1) Religion is about what matters most. In other words, don’t sweat the small stuff. One time in my last job, the Executive Council spent an hour and a half and reams of paper discussing a $900 decision over decorations. The next item on the agenda, a $35,000 expense for bringing the ship, “The Amistad,” to port in Oswego, had neither an explicit plan nor any details in writing. This latter, big-ticket item was affirmed in under four minutes.
Time, energy and anxiety are often dedicated in inverse proportion to a subject matter’s importance. Keeping perspective, letting go, or at least delegating the minutiae could keep us focused on weightier issues (justice, service, sharing God’s love in an increasingly diverse and ever smaller world). Wasting time on what doesn’t matter, the church gives people it hopes another reason to give up on organized religion.

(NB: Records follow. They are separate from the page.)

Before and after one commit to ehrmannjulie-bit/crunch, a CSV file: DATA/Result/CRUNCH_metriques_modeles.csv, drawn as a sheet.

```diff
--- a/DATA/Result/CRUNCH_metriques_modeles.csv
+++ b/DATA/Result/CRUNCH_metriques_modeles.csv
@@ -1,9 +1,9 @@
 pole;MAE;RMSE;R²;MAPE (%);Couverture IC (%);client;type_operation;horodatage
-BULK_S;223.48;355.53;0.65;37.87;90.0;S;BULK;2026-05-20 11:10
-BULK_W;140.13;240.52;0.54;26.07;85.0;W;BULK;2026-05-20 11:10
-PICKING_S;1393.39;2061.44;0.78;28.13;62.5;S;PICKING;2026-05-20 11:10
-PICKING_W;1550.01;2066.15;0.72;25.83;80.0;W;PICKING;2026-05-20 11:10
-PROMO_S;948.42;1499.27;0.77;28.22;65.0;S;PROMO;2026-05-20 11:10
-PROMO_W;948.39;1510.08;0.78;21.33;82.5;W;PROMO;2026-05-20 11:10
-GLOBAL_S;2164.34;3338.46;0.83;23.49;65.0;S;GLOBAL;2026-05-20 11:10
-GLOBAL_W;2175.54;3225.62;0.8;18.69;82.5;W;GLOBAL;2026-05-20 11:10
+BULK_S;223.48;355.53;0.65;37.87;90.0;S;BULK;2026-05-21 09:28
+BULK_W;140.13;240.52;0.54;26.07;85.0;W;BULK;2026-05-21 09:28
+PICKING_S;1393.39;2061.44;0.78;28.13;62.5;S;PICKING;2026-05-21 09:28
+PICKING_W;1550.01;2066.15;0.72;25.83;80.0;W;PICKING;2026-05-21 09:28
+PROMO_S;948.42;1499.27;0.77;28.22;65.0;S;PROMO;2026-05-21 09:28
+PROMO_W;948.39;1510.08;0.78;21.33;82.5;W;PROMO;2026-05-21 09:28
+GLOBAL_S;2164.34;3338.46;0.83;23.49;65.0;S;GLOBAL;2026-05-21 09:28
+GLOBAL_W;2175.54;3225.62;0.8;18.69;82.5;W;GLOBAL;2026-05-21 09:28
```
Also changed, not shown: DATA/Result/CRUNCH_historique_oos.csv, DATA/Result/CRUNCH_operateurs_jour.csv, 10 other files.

2) The sky doesn’t fall very often. How many mistakes in church life are irreversible or deadly? Individual decisions add up to traditions, but few single missteps are unsurvivable. Rare are the choices that warrant competitive, all or nothing, win/lose holy wars.
Given our theology and the “unfamiliar secular world” facing the contemporary church, certainty is going to be rare. At best, we see through a glass darkly. We work from hypotheses. When we stumble, we get back up, brush ourselves off and try again. Often mistakes are the best way to learn. And real growth, in the sense of maturing, almost always hurts. Certainly we need to be good stewards, but there are rarely perfect answers. Letting go, trusting others, being patient, and waiting to see by and by are spiritual disciplines.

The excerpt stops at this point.